It takes talent—and guts—to promise an enormous Indian community the most authentic, delicious Indian fare they’ve yet seen, but that’s just what Shreekant Dhyani set out to do when he opened Rajvilaas Fine Indian Cuisine in Piscataway, New Jersey last summer. It’s less surprising to think that he’s pulled it off, considering Dhyani’s pedigree. As partner in Manhattan’s trailblazing contemporary Indian restaurant Benares (where he collaborated with esteemed chef Peter Beck) and an industry veteran with 27 years of experience under his belt, Dhyani has made his latest opening a passion project—and a dining destination worth the trip.
Rajvilaas sets itself apart in more ways than one, starting quite literally with its location. Whereas Piscataway’s colony of Indian restaurants calls Oak Tree Road home, Dhyani and his partner, Kuldeep Singh—who comes from a family well seasoned in New York City’s Indian dining scene since 1978, with Aangan, Minar and Benares—chose the less-dense Stelton Road, where they hope to chart the course for a new Restaurant Row.
There’s also Rajvilaas’ distinctive style, which respects tradition but doesn’t compromise on innovation. From North Indian recipes like chicken tikka masala to the tasteful décor—inspired by British colonialism and filled with bespoke pieces furnished from rare, imported Burmese teak wood—Rajvilaas adds a modern sensibility to tried-and-true classics.
But what’s classic and comforting in this deeply rooted community may not be commonly found elsewhere—revealing at once the restaurant’s commitment to authenticity and unique appeal for diners.

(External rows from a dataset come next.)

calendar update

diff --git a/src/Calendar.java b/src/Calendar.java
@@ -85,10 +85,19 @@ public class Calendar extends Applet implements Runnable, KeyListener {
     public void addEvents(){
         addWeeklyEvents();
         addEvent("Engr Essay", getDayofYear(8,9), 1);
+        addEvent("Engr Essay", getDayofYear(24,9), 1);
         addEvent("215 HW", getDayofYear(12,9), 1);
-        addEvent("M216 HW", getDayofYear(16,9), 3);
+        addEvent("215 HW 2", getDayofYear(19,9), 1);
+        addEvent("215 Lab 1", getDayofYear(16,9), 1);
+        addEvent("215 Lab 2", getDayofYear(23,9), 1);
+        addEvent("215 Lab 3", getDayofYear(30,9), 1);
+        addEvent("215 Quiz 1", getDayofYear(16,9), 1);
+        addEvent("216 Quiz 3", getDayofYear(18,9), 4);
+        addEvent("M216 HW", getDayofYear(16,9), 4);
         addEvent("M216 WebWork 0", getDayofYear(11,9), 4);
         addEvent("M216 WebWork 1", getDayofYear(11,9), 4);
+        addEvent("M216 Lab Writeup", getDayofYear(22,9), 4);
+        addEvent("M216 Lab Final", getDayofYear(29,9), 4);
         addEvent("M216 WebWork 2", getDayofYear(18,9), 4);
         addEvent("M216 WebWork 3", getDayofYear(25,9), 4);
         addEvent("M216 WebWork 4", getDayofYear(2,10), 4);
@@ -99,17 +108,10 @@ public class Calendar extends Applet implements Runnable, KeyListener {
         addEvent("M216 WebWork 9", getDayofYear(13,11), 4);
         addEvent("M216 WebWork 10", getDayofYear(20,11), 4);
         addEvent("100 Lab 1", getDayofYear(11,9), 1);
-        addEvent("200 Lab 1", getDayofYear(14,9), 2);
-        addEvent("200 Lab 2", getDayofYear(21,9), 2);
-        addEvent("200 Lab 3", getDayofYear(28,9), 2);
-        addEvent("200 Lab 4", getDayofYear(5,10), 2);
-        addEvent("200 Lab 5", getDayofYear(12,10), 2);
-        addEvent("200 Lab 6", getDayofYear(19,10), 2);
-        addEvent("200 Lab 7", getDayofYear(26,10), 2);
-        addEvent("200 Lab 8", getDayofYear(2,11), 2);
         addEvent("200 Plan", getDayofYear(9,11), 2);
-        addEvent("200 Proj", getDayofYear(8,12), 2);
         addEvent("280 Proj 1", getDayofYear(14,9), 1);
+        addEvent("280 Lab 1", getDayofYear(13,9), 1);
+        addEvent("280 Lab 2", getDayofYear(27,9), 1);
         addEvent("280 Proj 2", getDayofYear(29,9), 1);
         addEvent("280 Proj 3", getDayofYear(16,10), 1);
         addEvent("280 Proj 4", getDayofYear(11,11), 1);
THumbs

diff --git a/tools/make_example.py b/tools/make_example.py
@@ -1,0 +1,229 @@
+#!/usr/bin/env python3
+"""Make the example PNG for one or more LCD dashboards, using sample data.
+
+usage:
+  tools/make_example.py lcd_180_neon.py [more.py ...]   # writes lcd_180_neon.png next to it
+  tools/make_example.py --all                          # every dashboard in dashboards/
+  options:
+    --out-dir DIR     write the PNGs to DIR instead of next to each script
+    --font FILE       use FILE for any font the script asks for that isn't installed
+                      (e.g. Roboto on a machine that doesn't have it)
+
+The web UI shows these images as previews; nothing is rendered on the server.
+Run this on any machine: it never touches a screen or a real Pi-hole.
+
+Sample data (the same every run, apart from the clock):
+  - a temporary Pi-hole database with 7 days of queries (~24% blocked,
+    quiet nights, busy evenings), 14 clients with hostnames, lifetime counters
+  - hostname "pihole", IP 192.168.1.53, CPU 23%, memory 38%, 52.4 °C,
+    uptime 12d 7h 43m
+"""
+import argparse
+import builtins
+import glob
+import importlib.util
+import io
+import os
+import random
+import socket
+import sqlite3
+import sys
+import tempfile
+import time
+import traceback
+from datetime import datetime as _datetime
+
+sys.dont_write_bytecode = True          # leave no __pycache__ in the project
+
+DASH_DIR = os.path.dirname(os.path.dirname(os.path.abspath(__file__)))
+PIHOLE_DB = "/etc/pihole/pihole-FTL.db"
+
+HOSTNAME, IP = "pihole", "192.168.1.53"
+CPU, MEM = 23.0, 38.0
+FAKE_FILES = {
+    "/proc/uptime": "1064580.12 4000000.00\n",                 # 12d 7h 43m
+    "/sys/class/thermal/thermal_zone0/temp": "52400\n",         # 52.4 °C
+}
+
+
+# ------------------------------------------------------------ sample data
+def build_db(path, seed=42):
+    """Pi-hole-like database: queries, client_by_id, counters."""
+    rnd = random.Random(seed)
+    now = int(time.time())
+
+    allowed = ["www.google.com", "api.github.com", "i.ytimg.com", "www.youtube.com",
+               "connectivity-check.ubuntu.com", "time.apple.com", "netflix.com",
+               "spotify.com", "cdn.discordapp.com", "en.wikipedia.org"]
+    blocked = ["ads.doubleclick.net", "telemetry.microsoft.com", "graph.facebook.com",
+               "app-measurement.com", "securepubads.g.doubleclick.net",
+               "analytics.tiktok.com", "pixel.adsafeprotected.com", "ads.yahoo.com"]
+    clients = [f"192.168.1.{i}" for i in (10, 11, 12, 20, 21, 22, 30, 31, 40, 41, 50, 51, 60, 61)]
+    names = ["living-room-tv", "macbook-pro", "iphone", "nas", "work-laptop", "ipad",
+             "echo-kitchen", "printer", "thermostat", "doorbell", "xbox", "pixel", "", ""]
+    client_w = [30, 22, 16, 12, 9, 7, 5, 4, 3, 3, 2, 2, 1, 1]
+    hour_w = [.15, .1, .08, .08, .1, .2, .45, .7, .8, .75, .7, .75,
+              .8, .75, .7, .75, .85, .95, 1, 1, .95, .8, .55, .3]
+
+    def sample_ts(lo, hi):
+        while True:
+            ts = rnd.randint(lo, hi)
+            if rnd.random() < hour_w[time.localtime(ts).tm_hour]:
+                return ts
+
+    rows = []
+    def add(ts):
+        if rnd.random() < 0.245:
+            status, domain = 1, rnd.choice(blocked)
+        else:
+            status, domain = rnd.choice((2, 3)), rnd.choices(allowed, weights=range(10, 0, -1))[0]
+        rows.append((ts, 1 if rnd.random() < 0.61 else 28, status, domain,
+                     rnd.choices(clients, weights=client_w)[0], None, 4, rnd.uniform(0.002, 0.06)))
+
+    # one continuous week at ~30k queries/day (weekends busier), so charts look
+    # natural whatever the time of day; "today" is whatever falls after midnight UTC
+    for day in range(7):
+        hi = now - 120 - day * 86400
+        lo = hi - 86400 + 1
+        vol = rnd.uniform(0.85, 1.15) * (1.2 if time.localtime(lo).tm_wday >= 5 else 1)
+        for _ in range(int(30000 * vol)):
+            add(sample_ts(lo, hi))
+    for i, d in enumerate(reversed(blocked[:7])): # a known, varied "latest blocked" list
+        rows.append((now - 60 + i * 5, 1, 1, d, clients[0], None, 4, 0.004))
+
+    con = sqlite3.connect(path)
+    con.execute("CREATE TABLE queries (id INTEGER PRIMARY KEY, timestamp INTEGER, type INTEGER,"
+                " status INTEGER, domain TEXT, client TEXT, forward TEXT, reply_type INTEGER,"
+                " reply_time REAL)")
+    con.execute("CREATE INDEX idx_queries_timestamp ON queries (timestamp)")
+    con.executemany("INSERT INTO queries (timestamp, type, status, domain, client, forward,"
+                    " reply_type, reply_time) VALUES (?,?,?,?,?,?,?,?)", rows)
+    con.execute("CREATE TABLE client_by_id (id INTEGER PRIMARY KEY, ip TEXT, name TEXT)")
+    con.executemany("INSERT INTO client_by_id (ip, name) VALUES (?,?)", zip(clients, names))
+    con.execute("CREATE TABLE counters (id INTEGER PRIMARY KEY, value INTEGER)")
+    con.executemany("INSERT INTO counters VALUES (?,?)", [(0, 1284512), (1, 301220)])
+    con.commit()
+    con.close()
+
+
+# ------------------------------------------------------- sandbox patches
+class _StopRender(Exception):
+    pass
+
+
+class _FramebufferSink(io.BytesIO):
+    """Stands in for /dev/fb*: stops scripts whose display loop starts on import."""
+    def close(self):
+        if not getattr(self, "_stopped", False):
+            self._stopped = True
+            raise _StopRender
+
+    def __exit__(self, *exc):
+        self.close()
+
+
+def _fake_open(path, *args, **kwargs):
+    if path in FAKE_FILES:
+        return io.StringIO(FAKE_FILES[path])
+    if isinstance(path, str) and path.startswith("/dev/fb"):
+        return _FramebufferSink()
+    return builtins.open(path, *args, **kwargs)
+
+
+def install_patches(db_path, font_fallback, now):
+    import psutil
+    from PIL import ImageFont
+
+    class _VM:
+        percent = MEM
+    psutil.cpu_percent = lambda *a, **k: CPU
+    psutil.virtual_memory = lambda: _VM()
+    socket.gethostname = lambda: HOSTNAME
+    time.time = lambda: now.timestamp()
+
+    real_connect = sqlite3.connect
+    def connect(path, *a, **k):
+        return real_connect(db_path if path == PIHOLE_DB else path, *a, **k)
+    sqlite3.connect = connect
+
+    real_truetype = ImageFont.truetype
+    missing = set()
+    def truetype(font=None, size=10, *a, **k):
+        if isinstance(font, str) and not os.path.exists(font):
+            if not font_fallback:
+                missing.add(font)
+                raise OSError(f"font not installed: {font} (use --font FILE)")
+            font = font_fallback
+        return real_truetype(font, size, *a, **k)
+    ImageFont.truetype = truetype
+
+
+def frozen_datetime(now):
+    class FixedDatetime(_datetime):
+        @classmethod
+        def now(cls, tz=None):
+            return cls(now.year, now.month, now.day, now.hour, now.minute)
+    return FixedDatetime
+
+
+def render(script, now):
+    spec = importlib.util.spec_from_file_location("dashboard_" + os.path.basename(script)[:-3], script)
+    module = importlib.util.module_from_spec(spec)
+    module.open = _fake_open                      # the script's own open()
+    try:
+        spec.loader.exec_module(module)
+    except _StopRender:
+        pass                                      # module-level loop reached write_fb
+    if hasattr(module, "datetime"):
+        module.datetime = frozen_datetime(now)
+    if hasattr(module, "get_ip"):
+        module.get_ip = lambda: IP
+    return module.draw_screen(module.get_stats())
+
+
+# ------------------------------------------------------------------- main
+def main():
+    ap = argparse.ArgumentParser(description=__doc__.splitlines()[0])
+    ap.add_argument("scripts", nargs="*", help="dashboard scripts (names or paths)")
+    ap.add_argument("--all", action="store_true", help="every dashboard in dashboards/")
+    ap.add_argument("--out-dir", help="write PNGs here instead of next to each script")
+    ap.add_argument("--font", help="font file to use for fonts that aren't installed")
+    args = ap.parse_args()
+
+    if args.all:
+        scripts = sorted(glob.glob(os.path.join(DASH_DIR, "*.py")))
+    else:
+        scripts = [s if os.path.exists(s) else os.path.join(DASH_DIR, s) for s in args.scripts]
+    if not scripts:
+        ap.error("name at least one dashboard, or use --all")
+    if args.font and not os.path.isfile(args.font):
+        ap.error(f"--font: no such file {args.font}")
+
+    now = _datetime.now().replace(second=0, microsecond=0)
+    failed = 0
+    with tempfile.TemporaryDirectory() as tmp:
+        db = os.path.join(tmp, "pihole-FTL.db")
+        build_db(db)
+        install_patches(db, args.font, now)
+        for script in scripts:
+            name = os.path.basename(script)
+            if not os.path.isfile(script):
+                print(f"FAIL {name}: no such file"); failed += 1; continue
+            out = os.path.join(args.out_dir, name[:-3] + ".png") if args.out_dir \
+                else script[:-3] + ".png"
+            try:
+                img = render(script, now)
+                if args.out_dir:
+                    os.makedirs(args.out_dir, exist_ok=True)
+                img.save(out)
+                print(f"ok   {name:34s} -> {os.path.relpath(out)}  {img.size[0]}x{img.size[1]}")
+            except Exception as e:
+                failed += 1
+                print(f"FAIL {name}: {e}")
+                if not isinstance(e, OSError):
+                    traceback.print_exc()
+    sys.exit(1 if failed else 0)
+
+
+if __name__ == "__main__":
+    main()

Take, for instance, the signature appetizer of Chicken 65, made with cayenne pepper, ginger, and white vinegar. The Madras favorite is named for the year it was born—proving a long legacy that’s little-known outside Indian circles stateside. Still, this fiery dish has quite the following, with its bright heat and rounded tang. Similarly, there’s the Goan-derived shrimp balchao, which insiders and natives will recognize as the famous regional dish of lightly pickled prawns, tossed in a sweet-and-sour vinaigrette spiked with cumin and chili. If you haven’t tried it yet, now’s the time. Prefer something more familiar? Kebabs—made of minced or cubed lamb—get marinated in masala before a dive into the tandoor oven, a classic if there even was one.
Curries are presented in gilded kadahis, or small Indian woks, as a nod to the cuisine’s traditional—and long abandoned—roots, here preserved and brought back into vogue. Be it chicken or Goan-inspired sea bass curry, each bears complex layers of flavor worthy of their fanciful serveware.
A gorgeous display of whole fish may catch your eye at the next table. If it does, ask for the restaurant’s signature Tandoori Pomfret, a silvery specimen that swims exclusively in the Indian subcontinent and gets roasted here to tender perfection. Next to perhaps the Goat Rogan Josh, a signature dish from Kashmir in a spice imbued sauce of cardamom, aniseed, and paprika; it’s one of Rajvilaas’ most popular items.
Vegan and vegetarian options abound—and all are hearty enough to please the pickiest carnivores. Mulligatawny soup delivers an earthy warmth, with lentils and turmeric laced throughout. And even if the name is unfamiliar, Lahsooni Gobni, crispy cauliflower with a garlicky tomato sauce, feels comforting at its core. So too is the Aloo tikka with Chole, a dish of sliced potatoes coated in silky mint and tamarind sauce.
No matter what you order, orders of Peshawari Naan and Kulcha—a traditional flatbread stuffed with your choice of onions, potato, or paneer—are essential for sopping up the sauces. To wash it all down, there’s mango lassi, of course, but curious palates may lean towards the Neer Moore instead—this unusual, savory drink may be an acquired taste for some, but the blend of Indian spices, curry leaf, and buttermilk proves addictive for many. (Want a glass of Reisling to tame the heat? The restaurant is BYOB, and a liquor store is conveniently located across the street.)
During the day, the kitchen exercises its creativity, with a typical 10-12 course lunch buffet that plays up the best ingredients of the season. Priced aggressively at $9.95 on weekdays, it’s a surefire way to taste the range of the talented kitchen staff without putting a dent in the wallet.
Rajvilaas Fine Indian Cuisine is located at 1357 Stelton Road in Piscataway, NJ, minutes from the Edison NJ Transit train station, www.rajvilaas.com, 732-985-2414, and is open Tues – Thurs, 11:30am-3pm for lunch and 5:30-10:30pm for dinner, and Fri – Sun, 11:30am-3:15pm for lunch and 5:30-11pm for dinner. Find them on Facebook at Rajvilaas and look for their phone app, titled Rajvilaas Fine Indian Cuisine.